Search the listing below for the string "SetTempMul", then copy every line it appears in.
####
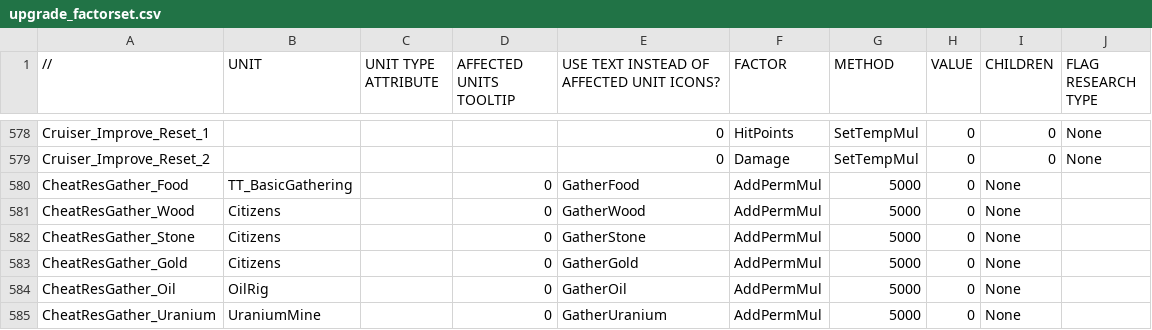
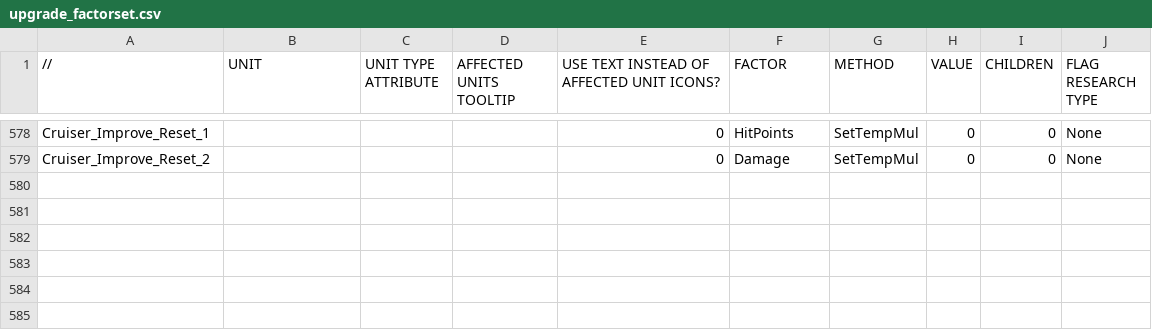
Before and after one commit to luojiang419/ee2, a CSV file: game-metadata/EE2X_db/TechTree/upgrade_factorset.csv, drawn as a sheet; only a part is shown, gaps mark what is left out.

Commit message:
chore: 清理失败实验文件(CheatRes/UnitsResourcePower/按钮)

```diff
--- a/game-metadata/EE2X_db/TechTree/upgrade_factorset.csv
+++ b/game-metadata/EE2X_db/TechTree/upgrade_factorset.csv
@@ -579,7 +579 @@ Cruiser_Improve_Reset_1,,,,0,HitPoints,SetTempMul,0,0,None
 Cruiser_Improve_Reset_2,,,,0,Damage,SetTempMul,0,0,None
-CheatResGather_Food,TT_BasicGathering,,0,GatherFood,AddPermMul,5000,0,None
-CheatResGather_Wood,Citizens,,0,GatherWood,AddPermMul,5000,0,None
-CheatResGather_Stone,Citizens,,0,GatherStone,AddPermMul,5000,0,None
-CheatResGather_Gold,Citizens,,0,GatherGold,AddPermMul,5000,0,None
-CheatResGather_Oil,OilRig,,0,GatherOil,AddPermMul,5000,0,None
-CheatResGather_Uranium,UraniumMine,,0,GatherUranium,AddPermMul,5000,0,None
```
Also changed, not shown: game-metadata/EE2X_db/TechTree/dbtechtreenode.csv, game-metadata/EE2X_db/TechTree/upgrade_unittypes.csv, 5 other files.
####
• _TASK RESULT_
@@ -579,7 +579 @@ Cruiser_Improve_Reset_1,,,,0,HitPoints,SetTempMul,0,0,None
 Cruiser_Improve_Reset_2,,,,0,Damage,SetTempMul,0,0,None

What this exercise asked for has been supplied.